Piroxicam and other nonsteroidal anti-inflammatory drugs (nsaid) have antitumor activity against naturally acquired cancer in dogs and human beings, and against experimentally induced tumors in rodents. We are investigating potential mechanisms of nsaid antitumor activity. The direct cytotoxicity of piroxicam, indomethacin, and aspirin against 4 canine tumor cell lines (transitional cell carcinoma, squamous cell carcinoma, melanoma, and soft tissue sarcoma) was determined in short-term growth rate assays and in clonogenic assays. Piroxicam was evaluated alone and in combination with the lipoxygenase inhibitor zileuton, and in combination with the chemotherapeutic agents cisplatin and carboplatin. The 50% inhibitory concentrations (lC50) against melanoma cells in short-term growth rate assays were: 530 μM piroxicam, 180 μM indomethacin, and greater than 1 mM aspirin. These IC50 values were over 10 times greater than serum concentrations of these drugs that could safely be achieved in vivo.
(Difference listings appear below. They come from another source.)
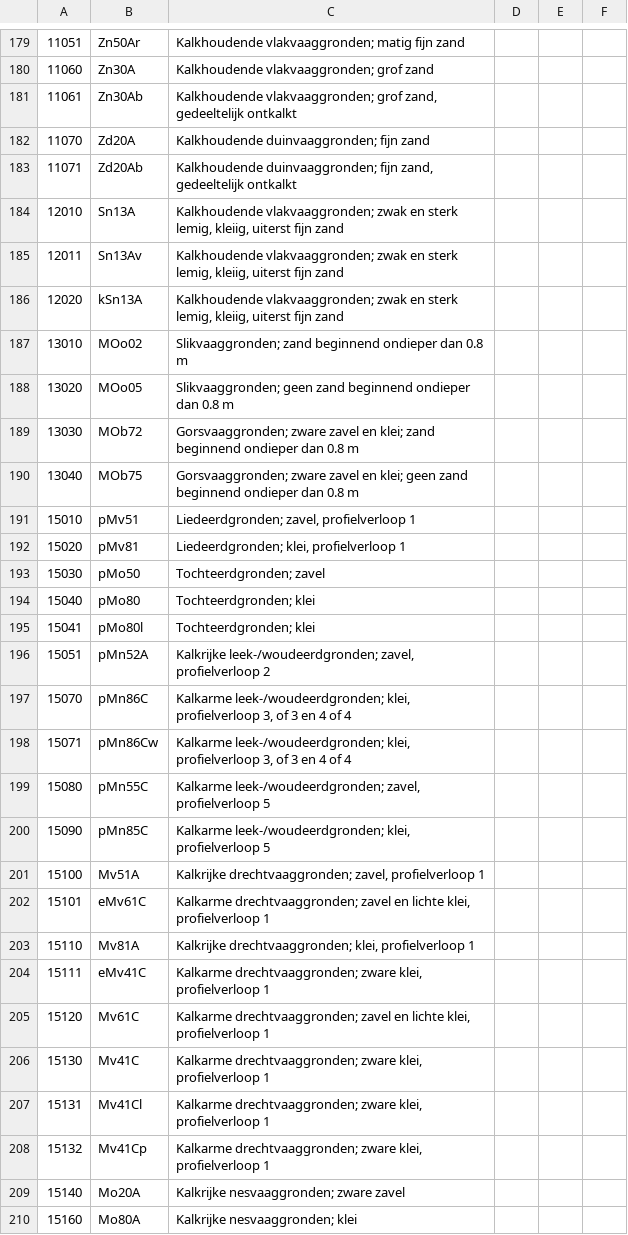
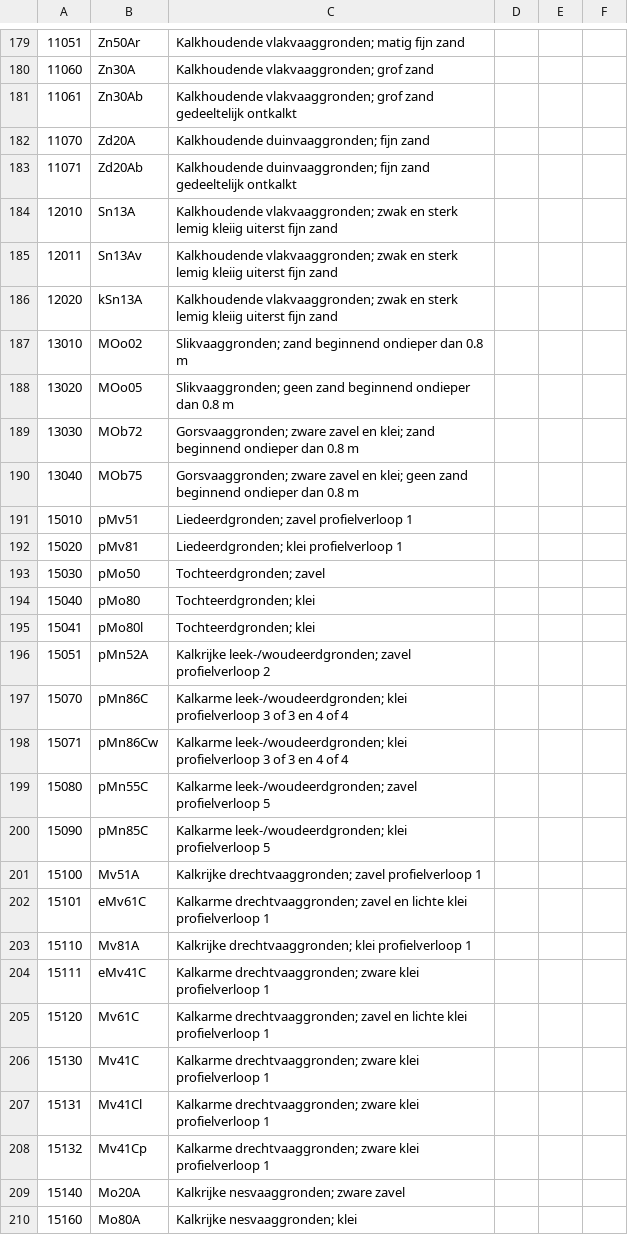
Before and after one commit to markvdbrink/dutchsoils, a CSV file: src/dutchsoils/data/SoilProfiles.csv, drawn as a sheet; only a part is shown, gaps mark what is left out; the diff covers the shown part only; the diff names each change by its address in the sheet, - before the commit and + after, or states it on an @@ line.

```diff
--- a/src/dutchsoils/data/SoilProfiles.csv
+++ b/src/dutchsoils/data/SoilProfiles.csv
-C181: …vlakvaaggronden; grof zand, gedeeltelijk ontkalkt
+C181: …vlakvaaggronden; grof zand gedeeltelijk ontkalkt
-C183: …duinvaaggronden; fijn zand, gedeeltelijk ontkalkt
+C183: …duinvaaggronden; fijn zand gedeeltelijk ontkalkt
-C184:C186: …en sterk lemig, kleiig, uiterst fijn…
+C184:C186: …en sterk lemig kleiig uiterst fijn…
-C191: Liedeerdgronden; zavel, profielverloop 1
+C191: Liedeerdgronden; zavel profielverloop 1
-C192: Liedeerdgronden; klei, profielverloop 1
+C192: Liedeerdgronden; klei profielverloop 1
-C196: Kalkrijke leek-/woudeerdgronden; zavel, profielverloop 2
+C196: Kalkrijke leek-/woudeerdgronden; zavel profielverloop 2
-C197:C198: Kalkarme leek-/woudeerdgronden; klei, profielverloop 3, of 3…
+C197:C198: Kalkarme leek-/woudeerdgronden; klei profielverloop 3 of 3…
-C199: Kalkarme leek-/woudeerdgronden; zavel, profielverloop 5
+C199: Kalkarme leek-/woudeerdgronden; zavel profielverloop 5
-C200: Kalkarme leek-/woudeerdgronden; klei, profielverloop 5
+C200: Kalkarme leek-/woudeerdgronden; klei profielverloop 5
-C201: Kalkrijke drechtvaaggronden; zavel, profielverloop 1
+C201: Kalkrijke drechtvaaggronden; zavel profielverloop 1
-C202: …en lichte klei, profielverloop 1
+C202: …en lichte klei profielverloop 1
-C203: Kalkrijke drechtvaaggronden; klei, profielverloop 1
+C203: Kalkrijke drechtvaaggronden; klei profielverloop 1
-C204: …drechtvaaggronden; zware klei, profielverloop 1
+C204: …drechtvaaggronden; zware klei profielverloop 1
-C205: …en lichte klei, profielverloop 1
+C205: …en lichte klei profielverloop 1
-C206:C208: …drechtvaaggronden; zware klei, profielverloop 1
+C206:C208: …drechtvaaggronden; zware klei profielverloop 1
```
Also changed, not shown: 1 added row, 1 removed row and 143 edited cells elsewhere in this file, src/dutchsoils/data/BofekClusters.csv, src/dutchsoils/data/BofekClustersNames.csv, 10 other files.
The IC50 of zileuton combined with piroxicam (280 μM) was not different from the IC50 of zileuton alone (230 μM; anova P = 0.47) in melanoma cells. Similarly, addition of piroxicam did not alter the IC50 of either cisplatin (1.6 μM) or carboplatin (6.1 μM). These results suggest that nsaid, at serum concentrations achievable in vivo, do not have direct cytotoxicity against canine tumor cells tested. It is unlikely that the in vivo antitumor activity of nsaid is attributable to a direct cytotoxic effect.

Free access
in American Journal of Veterinary Research